* Second management change in less than a year
* Asbury lauded for helping Lockheed win big new orders
* Company eyes $10 billion revenue target in 10 years
By Andrea Shalal-Esa
WASHINGTON, Feb 20 CACI International Inc
on Wednesday announced a second major leadership shift
in less than a year, replacing Chief Executive Dan Allen with a
former Lockheed Martin Corp executive who caught the
company's eye by helping his unit achieve a 75-percent new
business win rate.
CACI Chairman Jack London told Reuters the company's board
decided to replace Allen and hire Kenneth Asbury as CEO and
president as part of a strategic realignment aimed at more
aggressively competing for new contracts and retaining existing
business, especially given the budget challenges facing the U.S.
"We wanted to refocus, reset our organization to put greater
intensity on our business aggressiveness and business
acquisition," London said, lauding Asbury's track record in
winning new orders during his 27-year career with Lockheed.
CACI and other defense companies are girding for a downturn

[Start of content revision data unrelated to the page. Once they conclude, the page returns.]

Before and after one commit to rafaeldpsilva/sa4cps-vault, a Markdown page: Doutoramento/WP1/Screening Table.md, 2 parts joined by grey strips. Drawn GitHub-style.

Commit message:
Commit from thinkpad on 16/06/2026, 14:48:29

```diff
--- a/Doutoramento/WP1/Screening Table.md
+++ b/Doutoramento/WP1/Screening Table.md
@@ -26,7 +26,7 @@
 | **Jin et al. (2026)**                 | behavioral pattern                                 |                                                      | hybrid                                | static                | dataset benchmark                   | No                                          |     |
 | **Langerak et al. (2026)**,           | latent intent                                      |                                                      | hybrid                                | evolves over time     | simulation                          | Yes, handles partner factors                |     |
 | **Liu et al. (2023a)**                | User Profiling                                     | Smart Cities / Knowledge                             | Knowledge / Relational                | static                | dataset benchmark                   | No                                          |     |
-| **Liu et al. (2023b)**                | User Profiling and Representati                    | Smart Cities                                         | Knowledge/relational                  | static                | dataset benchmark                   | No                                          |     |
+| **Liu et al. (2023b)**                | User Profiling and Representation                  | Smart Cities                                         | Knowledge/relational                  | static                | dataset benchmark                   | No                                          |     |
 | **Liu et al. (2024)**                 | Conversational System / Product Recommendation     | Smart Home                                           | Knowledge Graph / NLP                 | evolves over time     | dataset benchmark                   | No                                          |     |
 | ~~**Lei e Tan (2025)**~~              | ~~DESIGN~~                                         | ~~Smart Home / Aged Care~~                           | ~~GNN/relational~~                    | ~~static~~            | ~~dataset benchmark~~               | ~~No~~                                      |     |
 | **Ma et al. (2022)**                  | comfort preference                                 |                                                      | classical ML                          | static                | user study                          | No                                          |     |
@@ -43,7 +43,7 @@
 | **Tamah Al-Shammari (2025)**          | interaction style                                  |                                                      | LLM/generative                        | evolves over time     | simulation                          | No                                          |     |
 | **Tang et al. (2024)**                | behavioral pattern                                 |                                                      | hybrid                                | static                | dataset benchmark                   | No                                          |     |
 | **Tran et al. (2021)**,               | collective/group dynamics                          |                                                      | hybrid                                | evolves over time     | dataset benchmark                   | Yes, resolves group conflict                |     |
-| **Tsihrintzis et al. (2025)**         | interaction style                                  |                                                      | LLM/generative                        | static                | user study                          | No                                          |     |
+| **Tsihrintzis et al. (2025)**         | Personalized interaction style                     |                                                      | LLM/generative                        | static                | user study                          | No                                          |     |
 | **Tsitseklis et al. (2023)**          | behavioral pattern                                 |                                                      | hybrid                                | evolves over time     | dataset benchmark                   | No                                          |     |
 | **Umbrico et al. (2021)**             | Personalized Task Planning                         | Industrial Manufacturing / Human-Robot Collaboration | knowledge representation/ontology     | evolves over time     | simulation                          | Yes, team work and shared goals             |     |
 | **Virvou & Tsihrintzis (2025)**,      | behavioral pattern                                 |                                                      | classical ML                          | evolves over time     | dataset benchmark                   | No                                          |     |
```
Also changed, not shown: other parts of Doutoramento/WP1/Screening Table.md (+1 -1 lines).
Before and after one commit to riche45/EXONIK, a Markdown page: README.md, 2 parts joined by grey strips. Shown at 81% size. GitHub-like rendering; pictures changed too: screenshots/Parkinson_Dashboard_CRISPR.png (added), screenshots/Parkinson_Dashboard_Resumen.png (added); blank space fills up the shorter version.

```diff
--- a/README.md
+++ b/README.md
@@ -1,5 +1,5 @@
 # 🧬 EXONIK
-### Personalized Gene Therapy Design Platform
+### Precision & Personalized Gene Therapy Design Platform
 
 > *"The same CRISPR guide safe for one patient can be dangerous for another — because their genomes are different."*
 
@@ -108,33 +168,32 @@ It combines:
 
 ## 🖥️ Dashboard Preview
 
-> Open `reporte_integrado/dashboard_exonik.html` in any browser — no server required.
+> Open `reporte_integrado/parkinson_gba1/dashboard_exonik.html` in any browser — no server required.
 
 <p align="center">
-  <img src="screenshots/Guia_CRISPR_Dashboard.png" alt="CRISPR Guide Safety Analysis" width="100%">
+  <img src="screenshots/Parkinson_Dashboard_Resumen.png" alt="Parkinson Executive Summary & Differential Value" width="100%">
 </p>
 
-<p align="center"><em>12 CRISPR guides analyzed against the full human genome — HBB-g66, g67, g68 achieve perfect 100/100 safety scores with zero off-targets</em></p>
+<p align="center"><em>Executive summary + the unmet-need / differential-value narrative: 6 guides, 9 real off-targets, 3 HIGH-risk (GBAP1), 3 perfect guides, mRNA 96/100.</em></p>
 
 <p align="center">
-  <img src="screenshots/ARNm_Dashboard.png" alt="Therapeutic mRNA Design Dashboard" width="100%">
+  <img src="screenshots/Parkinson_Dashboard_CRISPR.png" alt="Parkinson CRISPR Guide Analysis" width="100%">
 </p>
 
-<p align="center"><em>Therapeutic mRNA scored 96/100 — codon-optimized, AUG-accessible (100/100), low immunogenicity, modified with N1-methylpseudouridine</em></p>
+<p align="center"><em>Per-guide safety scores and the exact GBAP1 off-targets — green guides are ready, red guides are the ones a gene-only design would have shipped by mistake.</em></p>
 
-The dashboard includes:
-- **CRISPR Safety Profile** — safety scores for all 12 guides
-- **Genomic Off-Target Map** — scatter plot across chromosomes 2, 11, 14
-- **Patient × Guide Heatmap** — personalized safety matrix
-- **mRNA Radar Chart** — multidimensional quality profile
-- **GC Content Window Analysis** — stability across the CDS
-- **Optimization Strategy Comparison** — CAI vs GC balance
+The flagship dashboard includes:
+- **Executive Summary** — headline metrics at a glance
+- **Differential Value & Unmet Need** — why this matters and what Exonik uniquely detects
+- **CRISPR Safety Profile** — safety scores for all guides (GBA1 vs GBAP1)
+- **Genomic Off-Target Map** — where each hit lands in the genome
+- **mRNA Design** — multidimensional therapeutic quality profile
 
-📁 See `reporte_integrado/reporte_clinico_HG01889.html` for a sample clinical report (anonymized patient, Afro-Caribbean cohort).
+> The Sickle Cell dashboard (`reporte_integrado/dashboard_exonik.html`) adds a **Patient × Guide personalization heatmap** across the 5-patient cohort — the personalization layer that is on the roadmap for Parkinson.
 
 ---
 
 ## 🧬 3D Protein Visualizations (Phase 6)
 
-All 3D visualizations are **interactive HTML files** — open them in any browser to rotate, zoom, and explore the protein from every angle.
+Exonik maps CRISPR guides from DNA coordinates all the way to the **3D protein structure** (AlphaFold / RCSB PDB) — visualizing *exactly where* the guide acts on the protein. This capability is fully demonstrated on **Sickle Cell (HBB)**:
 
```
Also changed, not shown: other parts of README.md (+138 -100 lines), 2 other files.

in U.S. military spending after more than a decade of sharp
growth fueled by the wars in Iraq and Afghanistan. The
Pentagon's projected spending is slated to be cut by $500
billion over the next 10 years, starting next month, unless U.S.
lawmakers find other ways to reduce yawning federal deficits.
The company said Allen, who joined CACI in 2011 and took
over as CEO in July 2012, was leaving to pursue personal
London said CACI's board envisioned increasing current
revenues of around $4 billion to around $10 billion over the
next 10 years. "That's a goal and almost a bit of a dream, but I
remember when our revenue was $5 million," London said.
CACI said in a statement that Asbury captured $6 billion in
new orders in 2009 when he headed Lockheed's civil business
group. After leaving Lockheed, he became president and CEO of
Among his biggest wins, Asbury helped Lockheed to beat out
the incumbent, L-3 Communications Holdings Inc, to win a $5
billion order from U.S. Special Operations Command.
Asbury said he hoped to develop new opportunities in areas
such as cyber security, health care information technology and
London said the U.S. government faced tough budget
challenges, but CACI saw continued opportunities despite an
expected reduction in defense spending in coming years.
Margins would be under increased pressure in the services
sector, he said, but CACI had already begun taking actions to
shore up margins despite the downturn. He said the company would
also continue to look for acquisitions in promising areas, such
as health care and the intelligence sector.
Overall, the company saw an addressable market of $250
billion, London said, adding: "We don't see a ceiling on our
Asbury said cyber security was a promising area where CACI
could offer services and products to a growing number of private
companies seeking to shore up their computer networks in the
face of escalating attacks by foreign hackers.